> _Before-and-after change records_
▬▬▬
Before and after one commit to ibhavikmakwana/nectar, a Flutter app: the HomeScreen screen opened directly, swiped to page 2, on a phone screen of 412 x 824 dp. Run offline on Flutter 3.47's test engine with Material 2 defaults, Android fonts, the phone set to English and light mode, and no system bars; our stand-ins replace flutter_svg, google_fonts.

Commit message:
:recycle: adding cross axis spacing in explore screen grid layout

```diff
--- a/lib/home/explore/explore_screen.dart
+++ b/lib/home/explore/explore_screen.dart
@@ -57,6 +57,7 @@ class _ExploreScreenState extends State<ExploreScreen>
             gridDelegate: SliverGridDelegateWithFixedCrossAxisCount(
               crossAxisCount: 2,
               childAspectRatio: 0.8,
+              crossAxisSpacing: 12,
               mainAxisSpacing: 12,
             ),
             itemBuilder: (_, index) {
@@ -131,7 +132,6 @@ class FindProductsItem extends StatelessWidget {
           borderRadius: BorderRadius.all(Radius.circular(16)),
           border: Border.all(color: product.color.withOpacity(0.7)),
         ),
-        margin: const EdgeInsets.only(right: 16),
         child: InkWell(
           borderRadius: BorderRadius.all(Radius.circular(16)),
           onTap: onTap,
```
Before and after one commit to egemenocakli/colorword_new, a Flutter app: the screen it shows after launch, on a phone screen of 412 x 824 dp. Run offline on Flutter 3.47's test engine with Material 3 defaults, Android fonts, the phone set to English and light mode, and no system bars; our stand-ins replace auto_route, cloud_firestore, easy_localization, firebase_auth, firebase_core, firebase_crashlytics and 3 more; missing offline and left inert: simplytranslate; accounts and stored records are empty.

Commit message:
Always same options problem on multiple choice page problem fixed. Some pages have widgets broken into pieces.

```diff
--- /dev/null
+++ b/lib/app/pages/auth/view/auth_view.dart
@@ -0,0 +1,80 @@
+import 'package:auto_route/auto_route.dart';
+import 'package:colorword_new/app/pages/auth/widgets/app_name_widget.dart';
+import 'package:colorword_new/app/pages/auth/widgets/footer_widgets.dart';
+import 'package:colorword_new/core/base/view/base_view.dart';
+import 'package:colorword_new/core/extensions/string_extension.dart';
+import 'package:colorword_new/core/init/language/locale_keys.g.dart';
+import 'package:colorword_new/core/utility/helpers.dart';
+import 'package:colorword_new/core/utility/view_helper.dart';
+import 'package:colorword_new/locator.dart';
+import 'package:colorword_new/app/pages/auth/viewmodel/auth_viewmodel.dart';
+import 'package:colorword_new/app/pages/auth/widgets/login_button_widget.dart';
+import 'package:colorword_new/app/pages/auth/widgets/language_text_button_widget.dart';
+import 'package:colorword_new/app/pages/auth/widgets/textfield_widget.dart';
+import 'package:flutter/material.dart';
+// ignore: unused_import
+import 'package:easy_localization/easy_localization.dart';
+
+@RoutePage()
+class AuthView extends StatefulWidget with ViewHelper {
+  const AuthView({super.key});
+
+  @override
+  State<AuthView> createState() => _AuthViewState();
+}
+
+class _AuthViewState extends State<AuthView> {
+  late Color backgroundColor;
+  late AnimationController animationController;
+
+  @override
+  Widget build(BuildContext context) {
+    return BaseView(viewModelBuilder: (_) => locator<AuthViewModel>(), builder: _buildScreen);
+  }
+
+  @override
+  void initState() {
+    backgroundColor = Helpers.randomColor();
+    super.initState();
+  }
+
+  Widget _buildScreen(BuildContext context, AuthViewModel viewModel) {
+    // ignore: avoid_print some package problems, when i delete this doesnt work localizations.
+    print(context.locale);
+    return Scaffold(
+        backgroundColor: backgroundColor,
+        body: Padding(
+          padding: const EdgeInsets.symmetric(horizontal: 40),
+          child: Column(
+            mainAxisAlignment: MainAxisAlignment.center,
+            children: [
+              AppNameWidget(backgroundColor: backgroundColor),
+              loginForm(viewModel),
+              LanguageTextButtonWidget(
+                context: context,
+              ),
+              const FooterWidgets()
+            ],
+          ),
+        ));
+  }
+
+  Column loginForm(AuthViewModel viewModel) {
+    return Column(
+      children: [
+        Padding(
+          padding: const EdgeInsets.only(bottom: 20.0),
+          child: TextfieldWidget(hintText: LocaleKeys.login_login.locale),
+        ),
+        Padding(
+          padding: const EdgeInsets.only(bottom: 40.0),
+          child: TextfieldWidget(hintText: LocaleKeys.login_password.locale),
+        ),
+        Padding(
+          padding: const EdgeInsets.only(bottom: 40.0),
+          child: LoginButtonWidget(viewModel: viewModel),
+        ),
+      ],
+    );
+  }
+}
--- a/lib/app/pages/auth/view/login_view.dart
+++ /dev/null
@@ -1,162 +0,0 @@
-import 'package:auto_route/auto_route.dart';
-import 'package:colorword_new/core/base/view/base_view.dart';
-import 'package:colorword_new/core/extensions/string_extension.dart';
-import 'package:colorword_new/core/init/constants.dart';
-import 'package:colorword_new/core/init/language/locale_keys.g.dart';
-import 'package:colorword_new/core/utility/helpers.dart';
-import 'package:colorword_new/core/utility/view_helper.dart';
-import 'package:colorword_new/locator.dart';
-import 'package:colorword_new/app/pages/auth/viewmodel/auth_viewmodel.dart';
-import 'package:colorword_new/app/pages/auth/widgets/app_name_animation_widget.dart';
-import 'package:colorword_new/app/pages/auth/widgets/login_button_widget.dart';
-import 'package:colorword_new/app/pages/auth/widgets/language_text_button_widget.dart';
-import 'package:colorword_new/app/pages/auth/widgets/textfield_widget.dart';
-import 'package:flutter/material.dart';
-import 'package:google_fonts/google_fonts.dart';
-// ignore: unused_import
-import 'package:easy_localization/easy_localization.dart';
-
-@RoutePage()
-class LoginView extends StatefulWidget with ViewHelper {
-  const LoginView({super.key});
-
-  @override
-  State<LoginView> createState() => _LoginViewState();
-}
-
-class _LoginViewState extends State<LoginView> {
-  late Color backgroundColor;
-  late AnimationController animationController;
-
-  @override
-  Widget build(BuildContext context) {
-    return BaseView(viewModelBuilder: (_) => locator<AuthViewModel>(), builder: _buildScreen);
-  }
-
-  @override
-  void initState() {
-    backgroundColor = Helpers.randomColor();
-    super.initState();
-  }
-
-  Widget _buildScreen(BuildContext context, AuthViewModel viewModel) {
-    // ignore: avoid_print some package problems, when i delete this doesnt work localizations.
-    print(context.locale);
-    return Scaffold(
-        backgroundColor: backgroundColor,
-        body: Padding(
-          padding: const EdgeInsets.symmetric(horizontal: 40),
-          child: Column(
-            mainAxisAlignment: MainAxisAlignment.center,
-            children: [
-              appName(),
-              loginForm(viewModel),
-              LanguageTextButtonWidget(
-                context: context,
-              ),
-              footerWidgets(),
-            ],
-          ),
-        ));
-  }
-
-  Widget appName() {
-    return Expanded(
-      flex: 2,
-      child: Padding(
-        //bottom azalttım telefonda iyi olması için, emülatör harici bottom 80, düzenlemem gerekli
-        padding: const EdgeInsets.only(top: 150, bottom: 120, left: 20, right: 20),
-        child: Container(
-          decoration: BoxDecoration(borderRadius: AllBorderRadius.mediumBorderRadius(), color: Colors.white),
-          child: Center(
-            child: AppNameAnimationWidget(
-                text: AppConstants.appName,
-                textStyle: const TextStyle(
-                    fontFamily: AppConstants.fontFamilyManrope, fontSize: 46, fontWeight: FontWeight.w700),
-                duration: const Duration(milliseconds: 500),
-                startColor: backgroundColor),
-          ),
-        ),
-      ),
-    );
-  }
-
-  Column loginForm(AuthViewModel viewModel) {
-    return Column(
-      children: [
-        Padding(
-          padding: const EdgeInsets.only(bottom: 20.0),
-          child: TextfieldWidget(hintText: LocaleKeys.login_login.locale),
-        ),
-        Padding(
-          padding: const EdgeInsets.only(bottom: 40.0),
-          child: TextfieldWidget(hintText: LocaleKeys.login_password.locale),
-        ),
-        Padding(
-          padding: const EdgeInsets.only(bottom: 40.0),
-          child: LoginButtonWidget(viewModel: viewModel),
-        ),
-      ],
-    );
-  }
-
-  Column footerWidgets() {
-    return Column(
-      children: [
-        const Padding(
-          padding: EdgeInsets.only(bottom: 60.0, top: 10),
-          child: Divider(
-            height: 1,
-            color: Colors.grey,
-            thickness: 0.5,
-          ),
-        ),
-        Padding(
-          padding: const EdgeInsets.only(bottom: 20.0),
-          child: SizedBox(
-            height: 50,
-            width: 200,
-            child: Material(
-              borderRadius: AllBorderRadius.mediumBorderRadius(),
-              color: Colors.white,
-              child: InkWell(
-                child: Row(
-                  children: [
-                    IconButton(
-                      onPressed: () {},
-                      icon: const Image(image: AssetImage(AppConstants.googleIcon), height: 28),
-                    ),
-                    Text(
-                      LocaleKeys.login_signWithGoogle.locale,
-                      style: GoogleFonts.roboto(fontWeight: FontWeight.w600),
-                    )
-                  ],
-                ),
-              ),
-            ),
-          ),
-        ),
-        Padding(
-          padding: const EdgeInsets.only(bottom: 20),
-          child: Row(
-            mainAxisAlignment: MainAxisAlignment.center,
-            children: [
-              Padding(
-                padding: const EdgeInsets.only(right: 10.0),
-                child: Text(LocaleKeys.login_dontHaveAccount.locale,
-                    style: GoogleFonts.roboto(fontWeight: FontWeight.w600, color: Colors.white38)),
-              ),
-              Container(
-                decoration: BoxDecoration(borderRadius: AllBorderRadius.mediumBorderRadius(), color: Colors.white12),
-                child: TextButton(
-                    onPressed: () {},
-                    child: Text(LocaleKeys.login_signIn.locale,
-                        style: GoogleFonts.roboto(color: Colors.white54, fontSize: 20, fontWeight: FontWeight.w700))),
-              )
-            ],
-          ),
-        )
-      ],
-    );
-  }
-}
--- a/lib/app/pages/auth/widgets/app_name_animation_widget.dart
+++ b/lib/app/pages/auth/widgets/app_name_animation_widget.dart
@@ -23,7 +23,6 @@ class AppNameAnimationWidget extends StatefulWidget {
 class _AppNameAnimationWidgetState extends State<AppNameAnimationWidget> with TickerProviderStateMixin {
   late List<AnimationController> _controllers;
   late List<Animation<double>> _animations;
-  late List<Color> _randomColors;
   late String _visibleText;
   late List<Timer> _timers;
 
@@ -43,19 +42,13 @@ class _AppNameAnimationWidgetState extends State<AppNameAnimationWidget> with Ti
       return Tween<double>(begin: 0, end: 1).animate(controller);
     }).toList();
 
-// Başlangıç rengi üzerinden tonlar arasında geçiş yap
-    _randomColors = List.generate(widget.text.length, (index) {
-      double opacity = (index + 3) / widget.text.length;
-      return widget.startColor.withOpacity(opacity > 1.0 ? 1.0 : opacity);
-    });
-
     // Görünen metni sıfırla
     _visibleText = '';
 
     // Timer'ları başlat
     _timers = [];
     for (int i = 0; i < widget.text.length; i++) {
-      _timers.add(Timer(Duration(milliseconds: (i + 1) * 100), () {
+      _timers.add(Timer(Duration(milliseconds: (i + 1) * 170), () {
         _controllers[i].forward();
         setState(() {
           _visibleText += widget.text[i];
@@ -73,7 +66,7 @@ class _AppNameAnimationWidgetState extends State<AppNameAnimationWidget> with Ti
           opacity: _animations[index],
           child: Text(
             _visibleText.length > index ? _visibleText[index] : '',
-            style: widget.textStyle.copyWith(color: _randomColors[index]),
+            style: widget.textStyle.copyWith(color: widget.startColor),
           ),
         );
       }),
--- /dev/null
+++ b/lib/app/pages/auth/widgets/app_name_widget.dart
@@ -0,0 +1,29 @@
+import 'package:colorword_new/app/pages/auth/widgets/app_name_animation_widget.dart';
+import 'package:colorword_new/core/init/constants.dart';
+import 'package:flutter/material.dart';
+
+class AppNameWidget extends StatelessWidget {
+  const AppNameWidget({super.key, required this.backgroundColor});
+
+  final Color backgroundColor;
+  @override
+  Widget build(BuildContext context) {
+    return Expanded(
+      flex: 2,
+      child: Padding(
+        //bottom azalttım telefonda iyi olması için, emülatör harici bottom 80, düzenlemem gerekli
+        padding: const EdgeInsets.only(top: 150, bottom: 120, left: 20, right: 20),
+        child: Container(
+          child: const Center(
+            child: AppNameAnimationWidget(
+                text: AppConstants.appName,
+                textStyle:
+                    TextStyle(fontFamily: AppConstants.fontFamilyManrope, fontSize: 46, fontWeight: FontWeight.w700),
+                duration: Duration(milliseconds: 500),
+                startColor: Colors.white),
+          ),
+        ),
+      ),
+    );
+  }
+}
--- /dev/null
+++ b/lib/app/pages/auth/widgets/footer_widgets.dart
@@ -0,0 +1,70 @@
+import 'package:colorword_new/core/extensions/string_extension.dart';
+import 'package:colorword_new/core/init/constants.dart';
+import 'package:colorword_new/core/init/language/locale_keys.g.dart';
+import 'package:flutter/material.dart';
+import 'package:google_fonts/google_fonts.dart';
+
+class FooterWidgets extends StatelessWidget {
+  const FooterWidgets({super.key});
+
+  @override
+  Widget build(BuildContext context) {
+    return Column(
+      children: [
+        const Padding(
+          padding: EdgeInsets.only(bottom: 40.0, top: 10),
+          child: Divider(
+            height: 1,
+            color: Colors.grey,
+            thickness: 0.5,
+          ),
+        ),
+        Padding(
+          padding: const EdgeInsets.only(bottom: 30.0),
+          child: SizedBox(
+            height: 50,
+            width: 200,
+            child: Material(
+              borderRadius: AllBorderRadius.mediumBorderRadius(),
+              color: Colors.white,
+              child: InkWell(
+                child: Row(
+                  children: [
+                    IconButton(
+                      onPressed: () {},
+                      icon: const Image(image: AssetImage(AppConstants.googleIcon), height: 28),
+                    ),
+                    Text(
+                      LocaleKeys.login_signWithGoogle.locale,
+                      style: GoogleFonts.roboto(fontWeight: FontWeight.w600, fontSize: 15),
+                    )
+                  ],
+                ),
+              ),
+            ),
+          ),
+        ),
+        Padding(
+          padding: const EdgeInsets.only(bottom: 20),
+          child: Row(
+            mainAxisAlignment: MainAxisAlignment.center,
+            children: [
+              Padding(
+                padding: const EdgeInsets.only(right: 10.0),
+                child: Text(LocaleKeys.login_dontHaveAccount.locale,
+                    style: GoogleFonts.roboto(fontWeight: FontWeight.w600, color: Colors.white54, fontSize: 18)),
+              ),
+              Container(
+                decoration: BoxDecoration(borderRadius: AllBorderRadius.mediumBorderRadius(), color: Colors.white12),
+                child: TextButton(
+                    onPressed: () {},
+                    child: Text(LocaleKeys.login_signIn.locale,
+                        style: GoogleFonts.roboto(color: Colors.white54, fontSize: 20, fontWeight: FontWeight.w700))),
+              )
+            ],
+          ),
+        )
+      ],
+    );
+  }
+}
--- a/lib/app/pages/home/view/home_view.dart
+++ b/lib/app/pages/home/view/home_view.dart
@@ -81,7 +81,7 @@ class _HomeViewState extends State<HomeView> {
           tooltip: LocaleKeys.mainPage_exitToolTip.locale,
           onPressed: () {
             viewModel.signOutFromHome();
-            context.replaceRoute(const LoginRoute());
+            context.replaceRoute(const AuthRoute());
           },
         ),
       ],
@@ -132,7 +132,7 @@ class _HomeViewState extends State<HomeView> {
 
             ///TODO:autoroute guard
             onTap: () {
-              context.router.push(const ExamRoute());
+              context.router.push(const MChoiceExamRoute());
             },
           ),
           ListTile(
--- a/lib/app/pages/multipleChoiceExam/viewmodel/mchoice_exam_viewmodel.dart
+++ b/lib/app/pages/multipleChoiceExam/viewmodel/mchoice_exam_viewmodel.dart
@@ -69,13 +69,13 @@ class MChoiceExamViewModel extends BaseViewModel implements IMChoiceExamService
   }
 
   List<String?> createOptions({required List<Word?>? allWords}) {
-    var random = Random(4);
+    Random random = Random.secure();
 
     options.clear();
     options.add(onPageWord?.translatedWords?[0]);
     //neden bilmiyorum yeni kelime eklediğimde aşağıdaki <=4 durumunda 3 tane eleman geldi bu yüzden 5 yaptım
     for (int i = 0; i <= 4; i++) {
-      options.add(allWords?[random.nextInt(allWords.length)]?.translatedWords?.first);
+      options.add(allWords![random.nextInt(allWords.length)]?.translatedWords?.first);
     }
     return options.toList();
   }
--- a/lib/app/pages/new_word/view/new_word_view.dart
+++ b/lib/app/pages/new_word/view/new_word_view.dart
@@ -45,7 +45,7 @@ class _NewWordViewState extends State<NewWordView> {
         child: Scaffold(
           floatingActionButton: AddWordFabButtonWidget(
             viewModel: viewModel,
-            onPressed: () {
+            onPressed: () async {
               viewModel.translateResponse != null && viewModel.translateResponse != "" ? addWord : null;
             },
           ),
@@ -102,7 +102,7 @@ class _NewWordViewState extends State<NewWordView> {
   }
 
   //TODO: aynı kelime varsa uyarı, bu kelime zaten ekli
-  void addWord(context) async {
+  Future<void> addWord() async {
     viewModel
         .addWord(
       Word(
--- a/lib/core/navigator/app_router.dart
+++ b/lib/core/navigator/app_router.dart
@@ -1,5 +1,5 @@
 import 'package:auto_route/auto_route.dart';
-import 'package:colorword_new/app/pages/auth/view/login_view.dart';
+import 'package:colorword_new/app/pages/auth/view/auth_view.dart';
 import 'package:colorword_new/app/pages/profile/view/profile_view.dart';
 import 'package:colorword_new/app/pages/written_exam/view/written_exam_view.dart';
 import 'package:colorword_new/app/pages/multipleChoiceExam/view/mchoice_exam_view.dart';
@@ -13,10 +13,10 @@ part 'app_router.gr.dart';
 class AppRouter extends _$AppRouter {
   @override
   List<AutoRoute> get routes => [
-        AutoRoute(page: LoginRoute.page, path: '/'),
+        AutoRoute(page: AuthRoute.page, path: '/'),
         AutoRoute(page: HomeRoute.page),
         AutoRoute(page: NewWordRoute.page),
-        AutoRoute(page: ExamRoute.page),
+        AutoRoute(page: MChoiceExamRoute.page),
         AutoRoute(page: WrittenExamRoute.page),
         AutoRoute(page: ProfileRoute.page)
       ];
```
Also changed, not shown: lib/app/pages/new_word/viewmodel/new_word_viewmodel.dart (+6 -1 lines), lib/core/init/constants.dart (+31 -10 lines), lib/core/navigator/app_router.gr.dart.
▬▬▬
> _Exercise details_
Please filter the entries above down to the lines holding "backgroundColor" and copy them.

> _Solution to the exercise_
+  late Color backgroundColor;
+    backgroundColor = Helpers.randomColor();
+        backgroundColor: backgroundColor,
+              AppNameWidget(backgroundColor: backgroundColor),
-  late Color backgroundColor;
-    backgroundColor = Helpers.randomColor();
-        backgroundColor: backgroundColor,
-                startColor: backgroundColor),
+  const AppNameWidget({super.key, required this.backgroundColor});
+  final Color backgroundColor;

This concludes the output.